DATASET RECORDS:
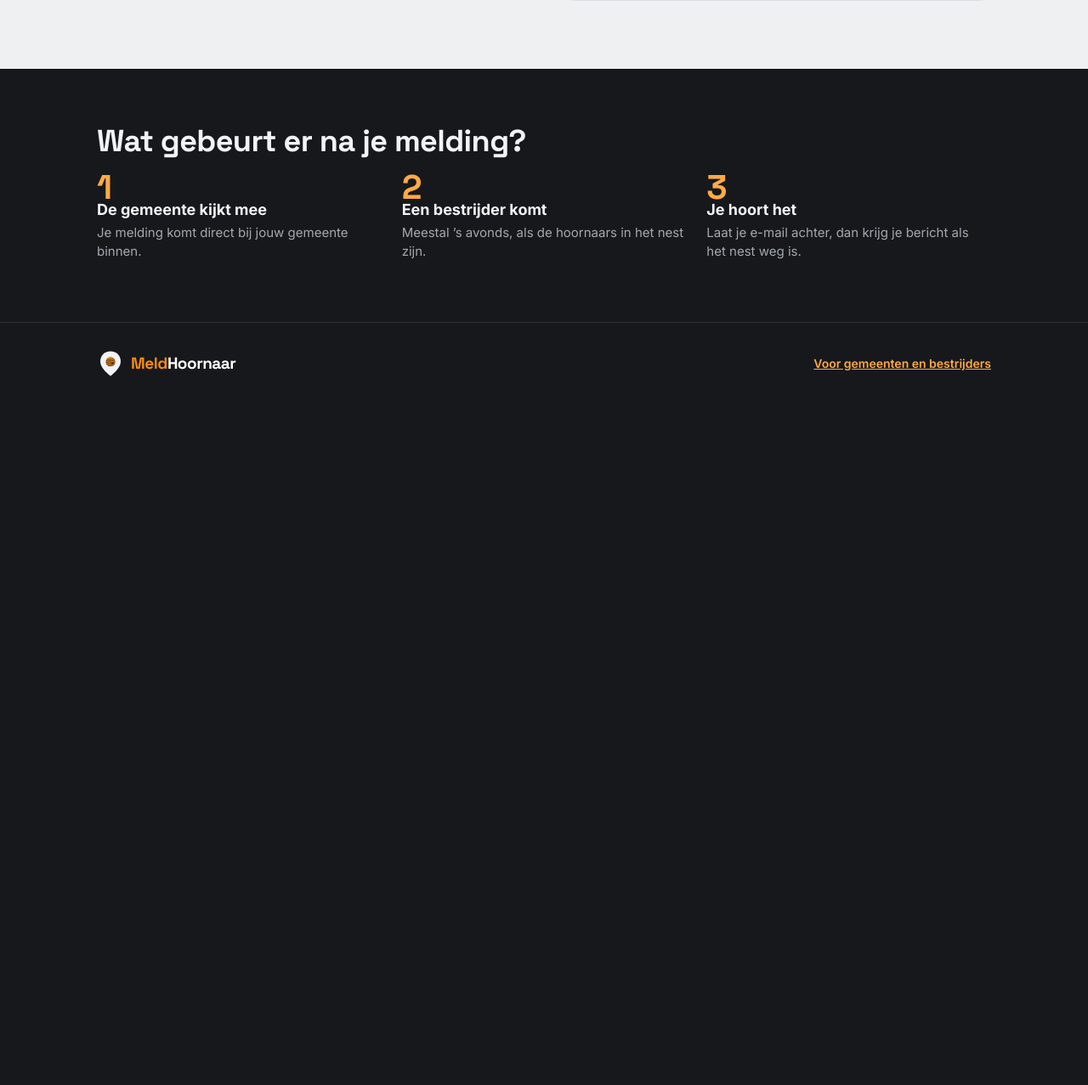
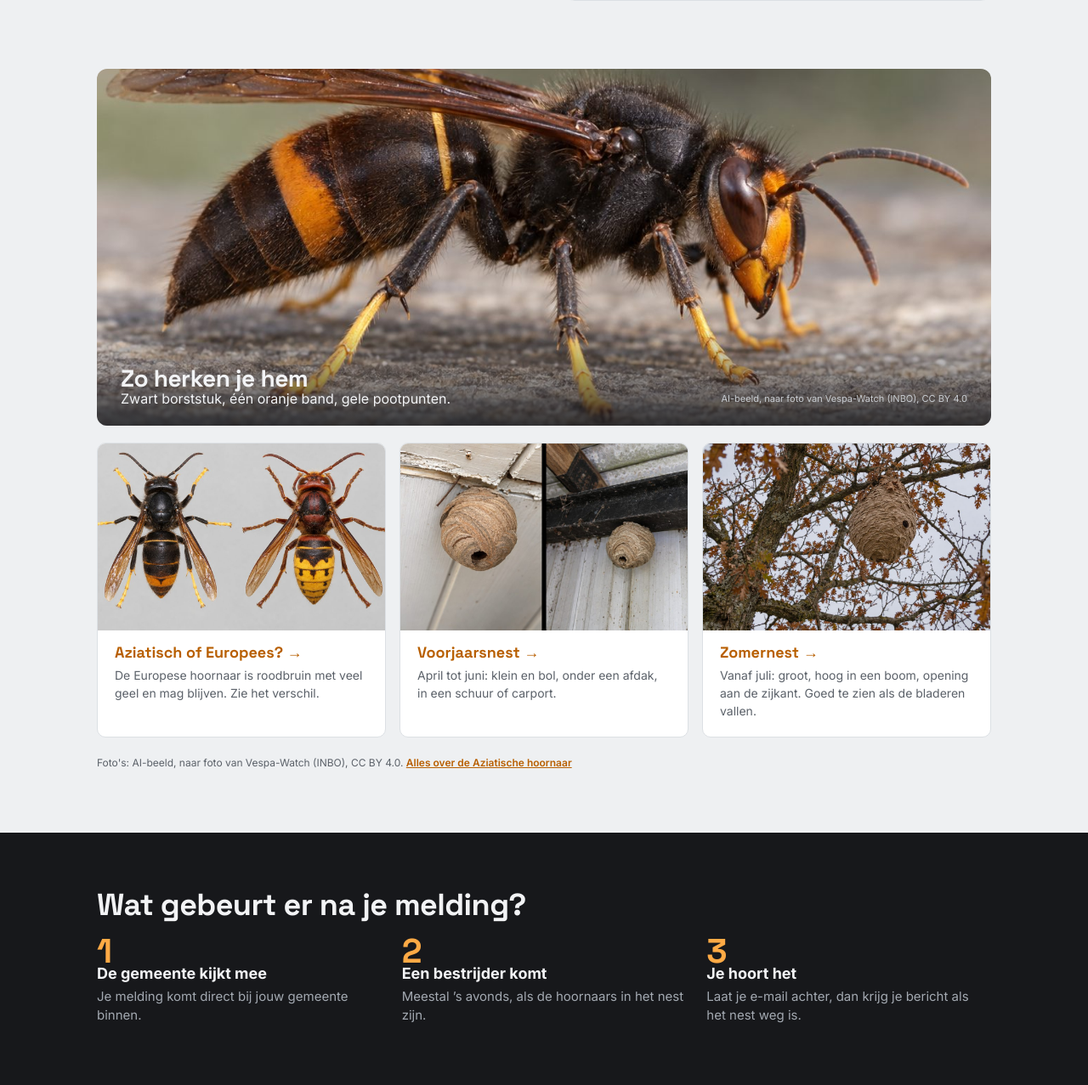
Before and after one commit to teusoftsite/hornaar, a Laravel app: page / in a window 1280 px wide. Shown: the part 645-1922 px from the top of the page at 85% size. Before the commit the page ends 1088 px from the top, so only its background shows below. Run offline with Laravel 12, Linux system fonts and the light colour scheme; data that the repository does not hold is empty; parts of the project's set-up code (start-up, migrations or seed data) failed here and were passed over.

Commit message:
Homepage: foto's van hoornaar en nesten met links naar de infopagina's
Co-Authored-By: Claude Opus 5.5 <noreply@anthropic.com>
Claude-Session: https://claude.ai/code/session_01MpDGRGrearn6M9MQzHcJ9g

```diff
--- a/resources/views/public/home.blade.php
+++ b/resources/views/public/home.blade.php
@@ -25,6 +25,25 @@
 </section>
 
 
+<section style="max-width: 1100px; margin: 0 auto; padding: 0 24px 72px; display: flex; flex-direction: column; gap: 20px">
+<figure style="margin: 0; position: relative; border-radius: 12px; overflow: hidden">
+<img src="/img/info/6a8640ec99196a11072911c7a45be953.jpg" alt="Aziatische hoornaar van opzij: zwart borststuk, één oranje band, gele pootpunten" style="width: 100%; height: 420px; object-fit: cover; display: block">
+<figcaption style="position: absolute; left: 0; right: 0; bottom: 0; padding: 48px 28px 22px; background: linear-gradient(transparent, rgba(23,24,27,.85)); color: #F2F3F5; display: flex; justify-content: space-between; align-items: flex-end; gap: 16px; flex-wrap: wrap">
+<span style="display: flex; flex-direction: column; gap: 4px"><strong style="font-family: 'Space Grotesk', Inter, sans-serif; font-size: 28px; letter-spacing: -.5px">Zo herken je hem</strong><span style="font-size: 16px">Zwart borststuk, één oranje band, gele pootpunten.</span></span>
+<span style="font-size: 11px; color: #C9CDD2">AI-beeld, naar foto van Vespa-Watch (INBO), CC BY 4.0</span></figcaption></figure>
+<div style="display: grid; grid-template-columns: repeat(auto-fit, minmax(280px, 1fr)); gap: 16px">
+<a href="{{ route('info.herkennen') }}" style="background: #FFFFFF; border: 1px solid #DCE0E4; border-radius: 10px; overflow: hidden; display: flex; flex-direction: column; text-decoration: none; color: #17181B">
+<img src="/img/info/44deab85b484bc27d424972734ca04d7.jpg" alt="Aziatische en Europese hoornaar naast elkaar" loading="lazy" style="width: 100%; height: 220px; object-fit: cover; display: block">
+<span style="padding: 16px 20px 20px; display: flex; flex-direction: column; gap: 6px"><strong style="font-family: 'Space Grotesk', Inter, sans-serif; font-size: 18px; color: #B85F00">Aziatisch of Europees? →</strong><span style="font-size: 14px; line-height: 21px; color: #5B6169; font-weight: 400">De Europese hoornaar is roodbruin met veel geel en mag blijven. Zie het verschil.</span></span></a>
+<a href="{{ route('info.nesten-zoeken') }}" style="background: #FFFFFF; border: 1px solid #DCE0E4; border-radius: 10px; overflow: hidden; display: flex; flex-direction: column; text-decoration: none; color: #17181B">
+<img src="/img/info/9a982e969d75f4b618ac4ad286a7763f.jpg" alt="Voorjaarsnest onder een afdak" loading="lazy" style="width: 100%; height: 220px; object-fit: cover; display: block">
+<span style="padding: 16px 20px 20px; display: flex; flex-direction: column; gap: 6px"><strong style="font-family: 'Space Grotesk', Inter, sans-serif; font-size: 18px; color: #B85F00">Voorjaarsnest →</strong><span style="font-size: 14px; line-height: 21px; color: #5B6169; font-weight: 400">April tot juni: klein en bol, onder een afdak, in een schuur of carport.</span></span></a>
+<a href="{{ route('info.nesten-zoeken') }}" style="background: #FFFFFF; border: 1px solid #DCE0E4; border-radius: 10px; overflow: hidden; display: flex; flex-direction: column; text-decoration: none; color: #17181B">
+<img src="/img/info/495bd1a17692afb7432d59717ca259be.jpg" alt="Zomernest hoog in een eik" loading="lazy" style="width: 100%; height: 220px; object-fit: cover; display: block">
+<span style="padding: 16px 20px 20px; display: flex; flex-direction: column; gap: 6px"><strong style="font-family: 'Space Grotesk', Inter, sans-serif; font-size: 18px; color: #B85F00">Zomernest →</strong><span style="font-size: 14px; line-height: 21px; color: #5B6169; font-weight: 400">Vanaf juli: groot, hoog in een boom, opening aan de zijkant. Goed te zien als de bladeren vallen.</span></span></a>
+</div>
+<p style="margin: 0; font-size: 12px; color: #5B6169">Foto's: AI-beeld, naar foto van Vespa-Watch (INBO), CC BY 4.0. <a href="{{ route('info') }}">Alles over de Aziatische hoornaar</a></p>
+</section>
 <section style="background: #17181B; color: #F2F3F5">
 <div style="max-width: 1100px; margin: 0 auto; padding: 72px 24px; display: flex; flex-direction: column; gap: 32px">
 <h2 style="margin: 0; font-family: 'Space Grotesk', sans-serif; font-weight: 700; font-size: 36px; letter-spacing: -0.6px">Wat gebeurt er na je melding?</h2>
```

PROMPT:
For the word "width", find all matching lines in the entries above and copy them out.

WRITTEN RESPONSE:
+<section style="max-width: 1100px; margin: 0 auto; padding: 0 24px 72px; display: flex; flex-direction: column; gap: 20px">
+<img src="/img/info/6a8640ec99196a11072911c7a45be953.jpg" alt="Aziatische hoornaar van opzij: zwart borststuk, één oranje band, gele pootpunten" style="width: 100%; height: 420px; object-fit: cover; display: block">
+<img src="/img/info/44deab85b484bc27d424972734ca04d7.jpg" alt="Aziatische en Europese hoornaar naast elkaar" loading="lazy" style="width: 100%; height: 220px; object-fit: cover; display: block">
+<img src="/img/info/9a982e969d75f4b618ac4ad286a7763f.jpg" alt="Voorjaarsnest onder een afdak" loading="lazy" style="width: 100%; height: 220px; object-fit: cover; display: block">
+<img src="/img/info/495bd1a17692afb7432d59717ca259be.jpg" alt="Zomernest hoog in een eik" loading="lazy" style="width: 100%; height: 220px; object-fit: cover; display: block">
 <div style="max-width: 1100px; margin: 0 auto; padding: 72px 24px; display: flex; flex-direction: column; gap: 32px">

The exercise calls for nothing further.